Consultant: Montessori method can work in Kingston

If you’ve ever looked at George Washington Elementary School as being a separate entity from the rest of the Kingston City School District, you’re not alone. According to a report by an independent consultant hired to study the 4-year-old Montessori program at GW, a widening gulf between teachers and staff there and those elsewhere in the district must be remedied for the success of all of Kingston’s schools.

Sean Walmsley, a SUNY Albany professor emeritus, discussed his 31-page report before the Board of Education last week, noting that the implementation of the Montessori program at the school had left many in the district feeling resentment — a bitterness he said was fuelled by the perception that the cost of maintaining Montessori is pulling funds away from other schools.

When George Washington began its transformation to a full Montessori program prior to the 2008-09 school year, then-superintendent Gerard Gretzinger unveiled a concept that would allow George Washington teachers and staff not interested in being part of the program to transfer elsewhere in the district, filling the vacant positions with other like-minded educators from other schools. Walmsley’s report identified three George Washington teachers staying, along with four teaching assistants, five special area teachers and assistants and nine other staff members including social workers and academic intervention specialists.


Walmsley’s report commended the concept, though it added that it wasn’t entirely successful.

“Montessori requires there to be a whole-school commitment to its philosophy, and having the staff at least willing to be brought on board would make the transition a great deal easier,” wrote Walmsley. “But the downside was the disruption of an entire building and a lot of resentment from educators displaced from ‘their’ school. This resentment still festers today.”

Walmsley interviewed numerous district employees in preparing his report, including some former George Washington educators who felt they were treated unfairly for asking critical questions about the Montessori method. Elsewhere, district staff often judged the program harshly because students weren’t performing as well on testing as in other schools with similar demographics. There was also the issue of how Montessori was funded.

When the district unveiled its Montessori plan prior to its implementation, one of the selling points was that the roughly $900,000 needed to train staff, purchase materials and otherwise pay for the school to complete its transition would come from grants and wouldn’t impact local taxpayers. In the first year, the $300,000 grant came through as expected, but when the remaining $600,000 could not be raised through state grants, school officials had to come up with the money by using grants and other funds which might otherwise have gone to other schools in the district.

Walmsley said that much of the resentment also derives from misconceptions about the Montessori method and how visitors to George Washington saw it implemented during its first year.

“I use the term ‘chaotic’ because that’s what everybody says,” said Walmsley, adding that his own impressions of the school last year were considerably different. “This is without doubt: All you have to do is to spend even very little time in G.W. to see exactly what’s going on.”
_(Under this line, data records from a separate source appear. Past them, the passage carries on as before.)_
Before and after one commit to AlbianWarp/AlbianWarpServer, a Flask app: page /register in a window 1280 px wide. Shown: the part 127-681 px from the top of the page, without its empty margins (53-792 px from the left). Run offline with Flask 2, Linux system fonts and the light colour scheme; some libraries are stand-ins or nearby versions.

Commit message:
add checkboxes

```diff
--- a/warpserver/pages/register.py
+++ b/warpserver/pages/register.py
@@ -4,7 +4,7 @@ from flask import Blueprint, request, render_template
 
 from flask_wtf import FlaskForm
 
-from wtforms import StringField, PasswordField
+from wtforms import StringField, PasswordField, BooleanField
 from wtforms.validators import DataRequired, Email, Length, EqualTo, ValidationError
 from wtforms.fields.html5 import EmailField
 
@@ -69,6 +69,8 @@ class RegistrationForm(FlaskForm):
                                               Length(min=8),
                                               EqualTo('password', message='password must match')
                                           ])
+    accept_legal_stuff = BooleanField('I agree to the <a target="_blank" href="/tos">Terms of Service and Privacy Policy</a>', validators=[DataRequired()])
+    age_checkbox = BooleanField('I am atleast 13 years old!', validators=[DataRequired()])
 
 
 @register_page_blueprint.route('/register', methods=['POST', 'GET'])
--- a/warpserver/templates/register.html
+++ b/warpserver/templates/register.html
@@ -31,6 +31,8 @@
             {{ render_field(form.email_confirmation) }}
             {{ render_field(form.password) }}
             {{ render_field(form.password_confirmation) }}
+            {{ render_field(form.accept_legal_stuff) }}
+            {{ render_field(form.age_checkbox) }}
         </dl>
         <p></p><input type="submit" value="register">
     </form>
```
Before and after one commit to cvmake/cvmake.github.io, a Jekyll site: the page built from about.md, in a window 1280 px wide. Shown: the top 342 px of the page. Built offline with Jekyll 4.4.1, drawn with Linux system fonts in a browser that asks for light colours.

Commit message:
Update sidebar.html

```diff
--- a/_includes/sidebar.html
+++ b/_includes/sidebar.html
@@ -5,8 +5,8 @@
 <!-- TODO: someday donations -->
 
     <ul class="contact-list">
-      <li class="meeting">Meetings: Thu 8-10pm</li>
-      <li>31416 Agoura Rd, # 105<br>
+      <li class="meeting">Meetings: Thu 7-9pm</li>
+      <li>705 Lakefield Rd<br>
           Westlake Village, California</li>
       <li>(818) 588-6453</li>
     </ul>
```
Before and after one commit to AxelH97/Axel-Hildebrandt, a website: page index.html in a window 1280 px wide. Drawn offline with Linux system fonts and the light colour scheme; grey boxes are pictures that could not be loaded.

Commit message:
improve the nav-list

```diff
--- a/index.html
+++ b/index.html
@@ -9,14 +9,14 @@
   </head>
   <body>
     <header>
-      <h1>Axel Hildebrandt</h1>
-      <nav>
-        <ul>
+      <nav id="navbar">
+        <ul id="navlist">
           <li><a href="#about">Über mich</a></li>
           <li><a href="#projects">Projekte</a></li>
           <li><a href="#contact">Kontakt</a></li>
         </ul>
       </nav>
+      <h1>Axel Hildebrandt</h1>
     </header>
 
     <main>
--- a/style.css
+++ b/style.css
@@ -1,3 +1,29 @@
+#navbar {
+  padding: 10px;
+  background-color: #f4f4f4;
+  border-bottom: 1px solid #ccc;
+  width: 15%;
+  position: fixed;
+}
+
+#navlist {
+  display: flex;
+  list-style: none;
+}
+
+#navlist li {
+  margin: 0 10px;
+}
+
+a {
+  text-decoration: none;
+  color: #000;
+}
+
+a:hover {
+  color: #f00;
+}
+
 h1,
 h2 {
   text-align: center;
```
Walmsley said he was impressed by how well-behaved the students were, both in their interactions with one another and the staff. He credited that to the school’s efforts to address the social and emotional needs of its students, something he said he was particularly struck by with special education pupils.

“This is the first time I’ve ever observed special education classes with Montessori teaching, and it’s been really interesting,” Walmsley said. “It’s really interesting to see, and I wish more people could actually see what happens when you actually treat a youngster who has social behavioral and academic issues in an incredibly respectful manner.”

The report on the social and emotional development of the students at George Washington was well-received by Trustee Robin Jacobowitz.

“To me, that’s as important as the test scores,” she said. “I think that’s very significant. I want to acknowledge and recognize the work that G.W. has done around that.”